* _Brief_: Search term "string": please show all lines in the listing that contain it.

* _Materials provided_:
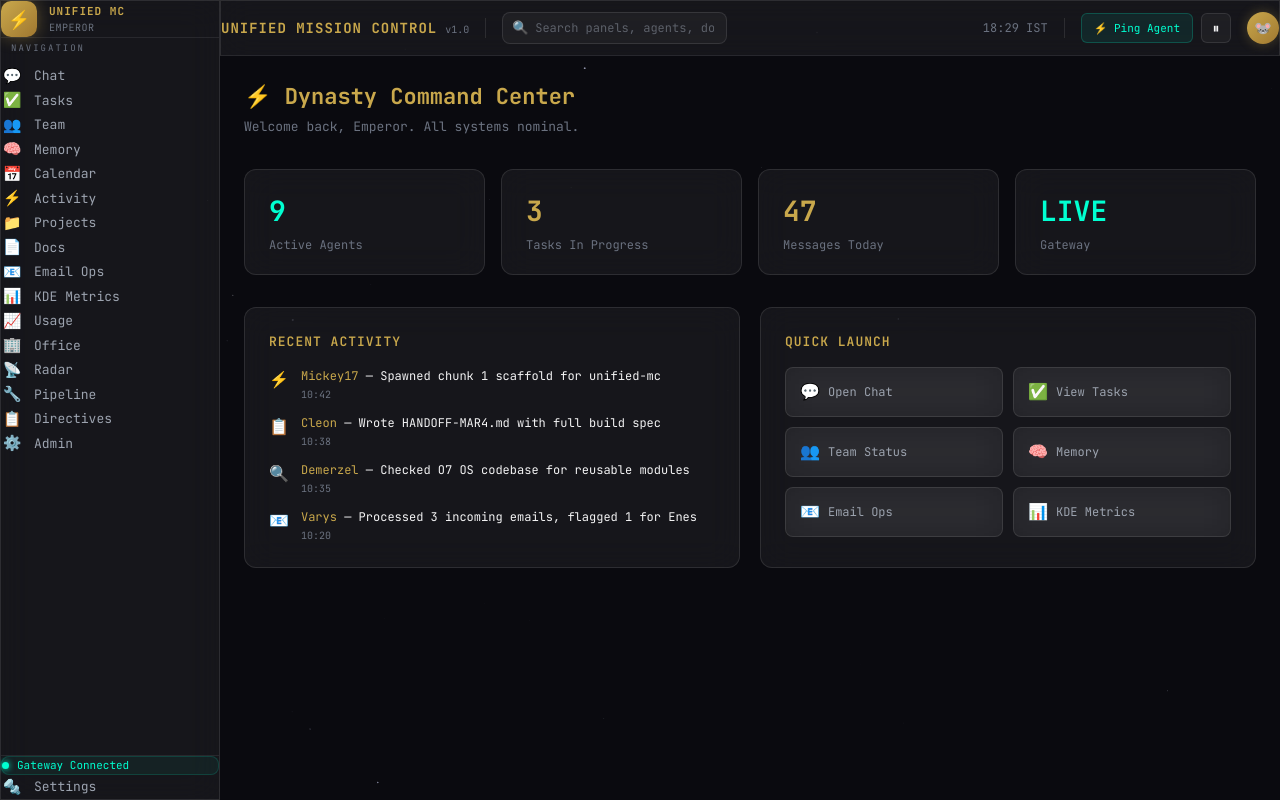
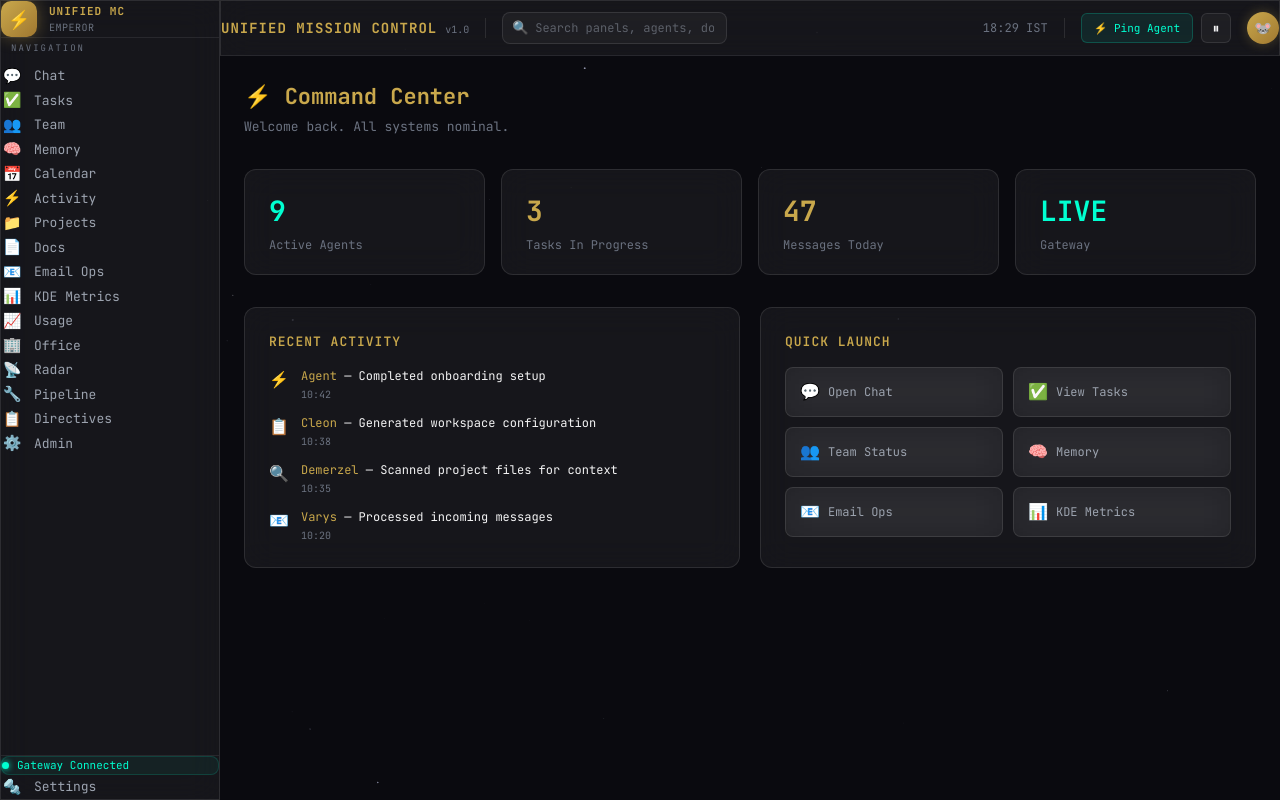
Before and after one commit to erenes1667/unified-mc, a Next.js app: page / in a window 1280 px wide. Built offline with nearby package versions, Linux system fonts and the light colour scheme.

Commit message:
security: remove all personal data, hardcoded paths, tokens
- API routes use os.homedir() instead of /Users/eneseren/
- Removed FALLBACK_TOKEN (set during onboarding)
- Removed Mickey17/Dynasty/client references from UI
- Added /logs/ to .gitignore
- Clean build passes (27 pages)

```diff
--- a/app/api/memory/route.ts
+++ b/app/api/memory/route.ts
@@ -1,8 +1,9 @@
+import os from 'os';
 import { NextRequest, NextResponse } from 'next/server';
 import fs from 'fs/promises';
 import path from 'path';
 
-const MEMORY_DIR = '/Users/eneseren/.openclaw/workspace/memory';
+const MEMORY_DIR = path.join(os.homedir(), '.openclaw', 'workspace', 'memory');
 
 export async function GET(req: NextRequest) {
   const file = req.nextUrl.searchParams.get('file');
--- a/app/api/projects/route.ts
+++ b/app/api/projects/route.ts
@@ -1,8 +1,9 @@
+import os from 'os';
 import { NextResponse } from 'next/server';
 import fs from 'fs/promises';
 import path from 'path';
 
-const PROJECTS_DIR = '/Users/eneseren/.openclaw/workspace/projects';
+const PROJECTS_DIR = path.join(os.homedir(), '.openclaw', 'workspace', 'projects');
 
 export async function GET() {
   try {
--- a/app/api/team/route.ts
+++ b/app/api/team/route.ts
@@ -1,8 +1,9 @@
+import os from 'os';
 import { NextResponse } from 'next/server';
 import fs from 'fs';
 import path from 'path';
 
-const AGENTS_DIR = '/Users/eneseren/.openclaw/workspace/agents';
+const AGENTS_DIR = path.join(os.homedir(), '.openclaw', 'workspace', 'agents');
 
 // Hardcoded agent metadata
 const AGENT_META: Record<
--- a/app/chat/page.tsx
+++ b/app/chat/page.tsx
@@ -37,7 +37,7 @@ interface RoleCfg {
 
 const GATEWAY_URL = 'ws://127.0.0.1:18789';
 const CLIENT_ID = 'openclaw-control-ui';
-const FALLBACK_TOKEN = 'REDACTED_TOKEN';
+const FALLBACK_TOKEN = null; // Set during onboarding
 const DEVICE_STORAGE_KEY = 'umc-device-identity-v1';
 const DEVICE_TOKEN_STORAGE_KEY = 'umc-device-tokens-v1';
 
@@ -359,7 +359,7 @@ export default function ChatPage() {
       nonce: string;
     } | null = null;
 
-    let authToken: string | null = FALLBACK_TOKEN;
+    let authToken: string | null = null;
 
     try {
       const ed = await import('@noble/ed25519');
@@ -862,7 +862,7 @@ export default function ChatPage() {
               sendMessage();
             }
           }}
-          placeholder={status === 'connected' ? 'Message Mickey17... (Shift+Enter for newline)' : 'Connecting to gateway...'}
+          placeholder={status === 'connected' ? 'Message your assistant... (Shift+Enter for newline)' : 'Connecting to gateway...'}
           disabled={status !== 'connected'}
           rows={1}
           style={{
--- a/app/layout.tsx
+++ b/app/layout.tsx
@@ -7,7 +7,7 @@ import { loadRole, NAV_ITEMS } from '@/lib/roles';
 
 export const metadata: Metadata = {
   title: 'Unified Mission Control',
-  description: 'Dynasty command center — Mickey17',
+  description: 'Unified Mission Control',
 };
 
 // Role is read server-side; default to emperor for Enes's machine
--- a/app/office/page.tsx
+++ b/app/office/page.tsx
@@ -5,7 +5,7 @@ export default function OfficePage() {
     <PlaceholderPage
       icon="🏢"
       title="Office"
-      description="2D pixel art Dynasty office with live agent positions"
+      description="2D pixel art office with live agent positions"
     />
   );
 }
--- a/app/page.tsx
+++ b/app/page.tsx
@@ -8,10 +8,10 @@ const QUICK_STATS = [
 ];
 
 const RECENT_ACTIVITY = [
-  { time: '10:42', agent: 'Mickey17', action: 'Spawned chunk 1 scaffold for unified-mc', icon: '⚡' },
-  { time: '10:38', agent: 'Cleon', action: 'Wrote HANDOFF-MAR4.md with full build spec', icon: '📋' },
-  { time: '10:35', agent: 'Demerzel', action: 'Checked O7 OS codebase for reusable modules', icon: '🔍' },
-  { time: '10:20', agent: 'Varys', action: 'Processed 3 incoming emails, flagged 1 for Enes', icon: '📧' },
+  { time: '10:42', agent: 'Agent', action: 'Completed onboarding setup', icon: '⚡' },
+  { time: '10:38', agent: 'Cleon', action: 'Generated workspace configuration', icon: '📋' },
+  { time: '10:35', agent: 'Demerzel', action: 'Scanned project files for context', icon: '🔍' },
+  { time: '10:20', agent: 'Varys', action: 'Processed incoming messages', icon: '📧' },
 ];
 
 export default function Home() {
@@ -20,10 +20,10 @@ export default function Home() {
       {/* Welcome */}
       <div style={{ marginBottom: 32 }}>
         <h1 style={{ fontSize: 22, fontWeight: 700, color: '#c9a84c', marginBottom: 4 }}>
-          ⚡ Dynasty Command Center
+          ⚡ Command Center
         </h1>
         <p style={{ fontSize: 13, color: '#6b7280' }}>
-          Welcome back, Emperor. All systems nominal.
+          Welcome back. All systems nominal.
         </p>
       </div>
 
--- a/app/team/page.tsx
+++ b/app/team/page.tsx
@@ -54,7 +54,7 @@ export default function TeamPage() {
     <div>
       <div style={{ marginBottom: 24 }}>
         <h1 style={{ fontSize: 20, fontWeight: 600, color: 'var(--text)' }}>
-          Dynasty Team
+          Agent Team
         </h1>
         <p style={{ fontSize: 13, color: 'var(--muted)', marginTop: 4 }}>
           {agents.length} agents deployed
```
Also changed, not shown: 2 other files (tests, documents, lock files or other folders).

* _Finished exercise_:
       nonce: string;
-    let authToken: string | null = FALLBACK_TOKEN;
+    let authToken: string | null = null;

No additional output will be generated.